● **Aim of the task**: Report each line of the entries below that includes "superadmin".

#### Exercise data ####

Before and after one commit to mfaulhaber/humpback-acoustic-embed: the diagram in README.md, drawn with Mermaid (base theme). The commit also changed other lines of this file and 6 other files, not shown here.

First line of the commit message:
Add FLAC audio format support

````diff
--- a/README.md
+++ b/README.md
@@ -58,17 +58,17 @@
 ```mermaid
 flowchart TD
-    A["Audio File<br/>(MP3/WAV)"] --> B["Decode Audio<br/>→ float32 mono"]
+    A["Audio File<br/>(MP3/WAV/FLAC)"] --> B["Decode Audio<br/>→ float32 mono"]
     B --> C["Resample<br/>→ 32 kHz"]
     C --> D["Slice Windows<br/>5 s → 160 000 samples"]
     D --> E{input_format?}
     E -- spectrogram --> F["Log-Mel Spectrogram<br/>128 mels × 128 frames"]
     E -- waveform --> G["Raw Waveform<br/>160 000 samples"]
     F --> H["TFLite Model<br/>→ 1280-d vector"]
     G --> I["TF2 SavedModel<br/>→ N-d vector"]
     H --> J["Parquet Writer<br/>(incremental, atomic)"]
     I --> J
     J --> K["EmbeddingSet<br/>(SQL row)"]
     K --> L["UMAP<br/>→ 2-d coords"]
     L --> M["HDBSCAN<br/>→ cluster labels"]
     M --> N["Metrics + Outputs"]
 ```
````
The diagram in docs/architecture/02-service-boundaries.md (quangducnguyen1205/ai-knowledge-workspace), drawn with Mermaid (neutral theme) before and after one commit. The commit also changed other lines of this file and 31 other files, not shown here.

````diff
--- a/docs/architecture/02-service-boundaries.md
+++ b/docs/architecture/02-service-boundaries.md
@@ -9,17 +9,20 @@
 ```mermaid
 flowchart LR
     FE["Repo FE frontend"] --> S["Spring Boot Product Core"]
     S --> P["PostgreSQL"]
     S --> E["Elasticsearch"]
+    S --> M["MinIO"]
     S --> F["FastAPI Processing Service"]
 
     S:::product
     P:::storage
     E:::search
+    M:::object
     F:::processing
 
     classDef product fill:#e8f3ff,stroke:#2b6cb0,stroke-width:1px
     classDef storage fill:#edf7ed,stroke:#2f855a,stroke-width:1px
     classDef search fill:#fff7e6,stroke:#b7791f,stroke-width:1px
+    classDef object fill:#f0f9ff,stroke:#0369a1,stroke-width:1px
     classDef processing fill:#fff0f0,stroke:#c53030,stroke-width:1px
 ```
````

####
#### Exercise data ####

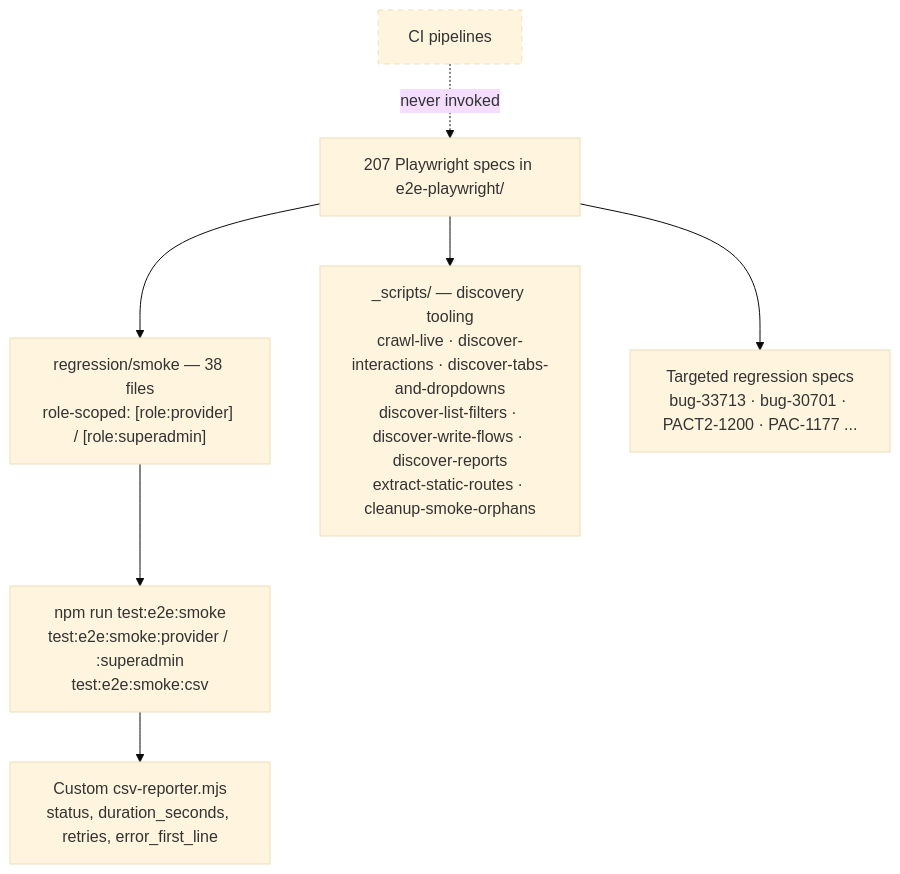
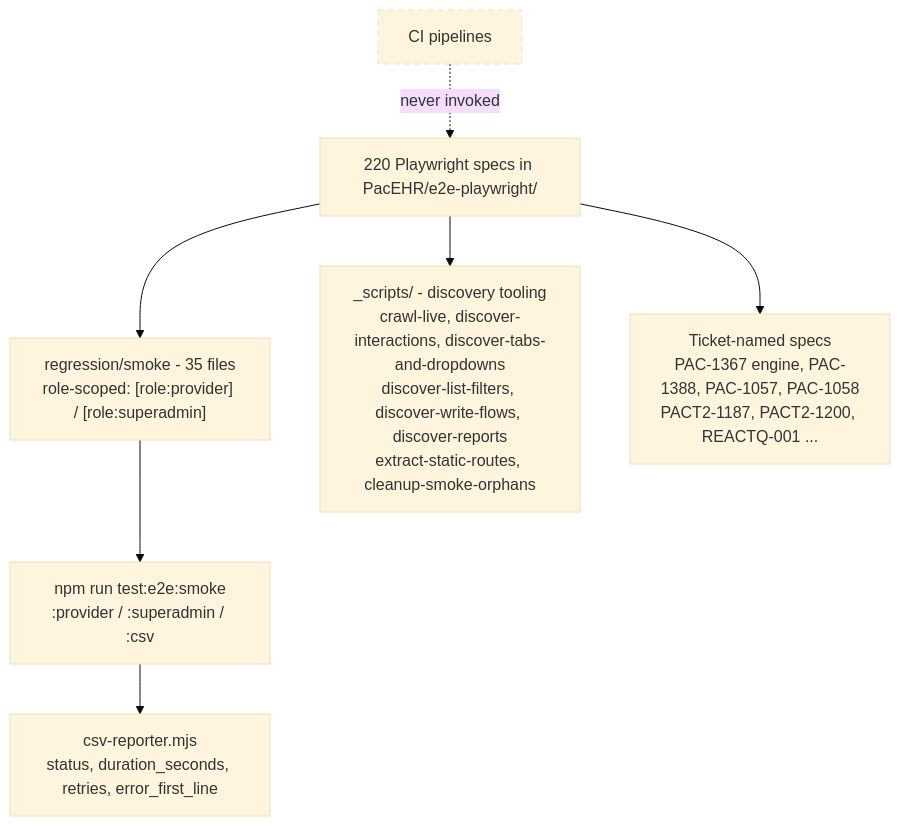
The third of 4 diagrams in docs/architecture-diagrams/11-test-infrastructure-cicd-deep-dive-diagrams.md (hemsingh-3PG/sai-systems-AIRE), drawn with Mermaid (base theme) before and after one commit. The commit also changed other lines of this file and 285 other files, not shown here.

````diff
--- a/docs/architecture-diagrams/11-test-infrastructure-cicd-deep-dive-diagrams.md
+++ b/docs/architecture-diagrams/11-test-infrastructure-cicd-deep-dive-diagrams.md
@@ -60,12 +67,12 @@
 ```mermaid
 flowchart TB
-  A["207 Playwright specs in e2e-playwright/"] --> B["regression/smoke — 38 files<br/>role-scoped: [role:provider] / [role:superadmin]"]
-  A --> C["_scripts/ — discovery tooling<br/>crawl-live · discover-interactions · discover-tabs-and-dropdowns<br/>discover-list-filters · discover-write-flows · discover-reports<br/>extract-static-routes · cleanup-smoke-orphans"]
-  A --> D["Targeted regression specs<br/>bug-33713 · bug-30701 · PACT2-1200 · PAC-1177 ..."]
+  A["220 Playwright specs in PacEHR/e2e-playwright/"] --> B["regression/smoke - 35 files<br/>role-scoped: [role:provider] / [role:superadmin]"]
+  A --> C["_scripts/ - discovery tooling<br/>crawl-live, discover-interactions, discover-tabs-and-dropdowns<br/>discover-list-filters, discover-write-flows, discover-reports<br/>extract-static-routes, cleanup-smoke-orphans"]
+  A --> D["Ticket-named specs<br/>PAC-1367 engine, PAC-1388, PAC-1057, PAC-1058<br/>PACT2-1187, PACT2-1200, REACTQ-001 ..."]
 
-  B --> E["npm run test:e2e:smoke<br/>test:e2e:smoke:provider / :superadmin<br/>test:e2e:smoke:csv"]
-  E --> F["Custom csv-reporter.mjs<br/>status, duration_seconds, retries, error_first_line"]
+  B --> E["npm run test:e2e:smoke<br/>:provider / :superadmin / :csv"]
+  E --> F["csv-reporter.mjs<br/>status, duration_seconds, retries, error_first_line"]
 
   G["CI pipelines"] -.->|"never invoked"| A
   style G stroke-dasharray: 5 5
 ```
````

####

● **Solution to this problem**:
-  A["207 Playwright specs in e2e-playwright/"] --> B["regression/smoke — 38 files<br/>role-scoped: [role:provider] / [role:superadmin]"]
+  A["220 Playwright specs in PacEHR/e2e-playwright/"] --> B["regression/smoke - 35 files<br/>role-scoped: [role:provider] / [role:superadmin]"]
-  B --> E["npm run test:e2e:smoke<br/>test:e2e:smoke:provider / :superadmin<br/>test:e2e:smoke:csv"]
+  B --> E["npm run test:e2e:smoke<br/>:provider / :superadmin / :csv"]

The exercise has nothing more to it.